● Action item: Which lines in the records below contain the word "props"? Return each of them.

[Front-end code edit data]
▶
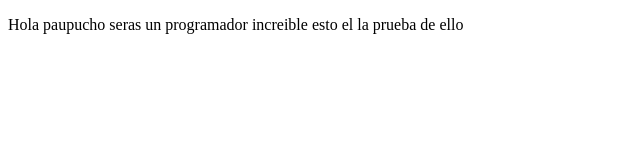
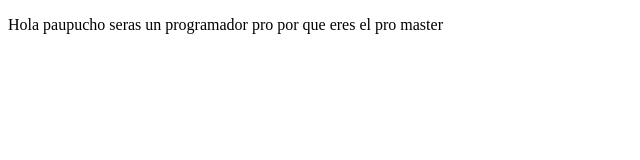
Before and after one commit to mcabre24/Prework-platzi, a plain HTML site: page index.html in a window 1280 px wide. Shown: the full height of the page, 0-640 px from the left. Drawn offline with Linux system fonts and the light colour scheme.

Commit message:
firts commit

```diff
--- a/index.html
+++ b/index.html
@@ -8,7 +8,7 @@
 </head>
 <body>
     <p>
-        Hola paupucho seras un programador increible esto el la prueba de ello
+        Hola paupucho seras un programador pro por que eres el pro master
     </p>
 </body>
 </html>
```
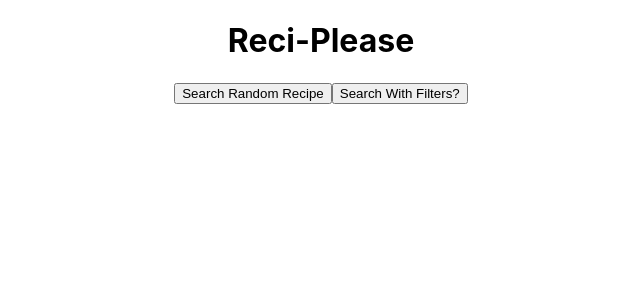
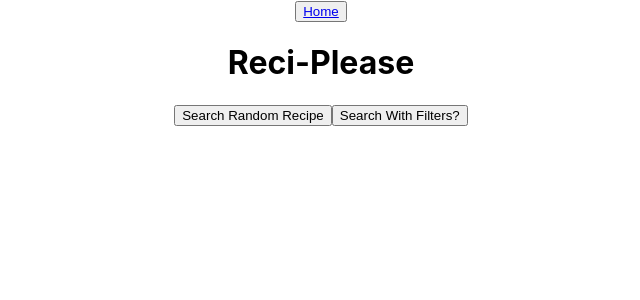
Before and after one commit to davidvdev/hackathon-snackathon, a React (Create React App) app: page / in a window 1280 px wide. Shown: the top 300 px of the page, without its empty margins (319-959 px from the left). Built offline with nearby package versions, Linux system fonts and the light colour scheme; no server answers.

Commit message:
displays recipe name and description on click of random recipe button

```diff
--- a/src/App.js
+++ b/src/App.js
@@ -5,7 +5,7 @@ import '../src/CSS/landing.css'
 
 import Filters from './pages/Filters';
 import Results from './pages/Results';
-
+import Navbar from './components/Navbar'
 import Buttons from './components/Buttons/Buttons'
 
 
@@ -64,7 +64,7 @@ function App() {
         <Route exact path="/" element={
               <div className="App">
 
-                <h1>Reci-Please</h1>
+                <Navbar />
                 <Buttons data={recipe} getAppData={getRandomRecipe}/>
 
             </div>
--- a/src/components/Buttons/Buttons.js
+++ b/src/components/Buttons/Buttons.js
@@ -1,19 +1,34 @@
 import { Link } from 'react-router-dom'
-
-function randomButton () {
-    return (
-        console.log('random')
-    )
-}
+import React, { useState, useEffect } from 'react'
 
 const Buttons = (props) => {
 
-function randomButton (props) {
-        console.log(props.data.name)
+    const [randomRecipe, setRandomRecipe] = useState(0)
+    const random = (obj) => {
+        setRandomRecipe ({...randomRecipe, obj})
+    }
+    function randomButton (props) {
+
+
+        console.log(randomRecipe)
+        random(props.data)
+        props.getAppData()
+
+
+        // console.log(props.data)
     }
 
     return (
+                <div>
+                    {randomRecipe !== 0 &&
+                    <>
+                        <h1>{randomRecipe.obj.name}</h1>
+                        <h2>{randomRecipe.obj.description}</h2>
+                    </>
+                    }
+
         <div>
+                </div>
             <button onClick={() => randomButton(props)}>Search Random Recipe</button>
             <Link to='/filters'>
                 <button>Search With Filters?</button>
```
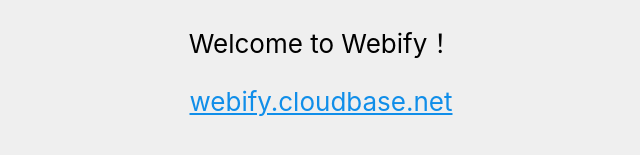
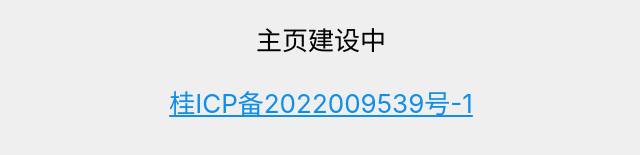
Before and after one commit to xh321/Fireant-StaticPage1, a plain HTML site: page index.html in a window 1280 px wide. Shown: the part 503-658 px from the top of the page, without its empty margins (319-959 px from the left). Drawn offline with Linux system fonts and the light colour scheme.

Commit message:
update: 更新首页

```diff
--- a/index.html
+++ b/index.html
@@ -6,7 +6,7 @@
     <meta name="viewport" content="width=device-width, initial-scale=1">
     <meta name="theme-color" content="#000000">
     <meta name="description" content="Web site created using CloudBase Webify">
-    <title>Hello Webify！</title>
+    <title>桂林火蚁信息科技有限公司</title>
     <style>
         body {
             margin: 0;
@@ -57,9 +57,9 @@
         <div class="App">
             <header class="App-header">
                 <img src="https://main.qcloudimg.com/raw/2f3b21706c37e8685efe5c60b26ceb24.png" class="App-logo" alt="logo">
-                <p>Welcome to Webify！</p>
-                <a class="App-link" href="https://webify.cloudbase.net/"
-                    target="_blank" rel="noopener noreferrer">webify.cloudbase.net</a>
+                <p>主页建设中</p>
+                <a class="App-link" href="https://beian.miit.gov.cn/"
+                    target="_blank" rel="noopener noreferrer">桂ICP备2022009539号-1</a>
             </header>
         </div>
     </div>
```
◀
● Response box:
 const Buttons = (props) => {
-function randomButton (props) {
-        console.log(props.data.name)
+    function randomButton (props) {
+        random(props.data)
+        props.getAppData()
+        // console.log(props.data)
             <button onClick={() => randomButton(props)}>Search Random Recipe</button>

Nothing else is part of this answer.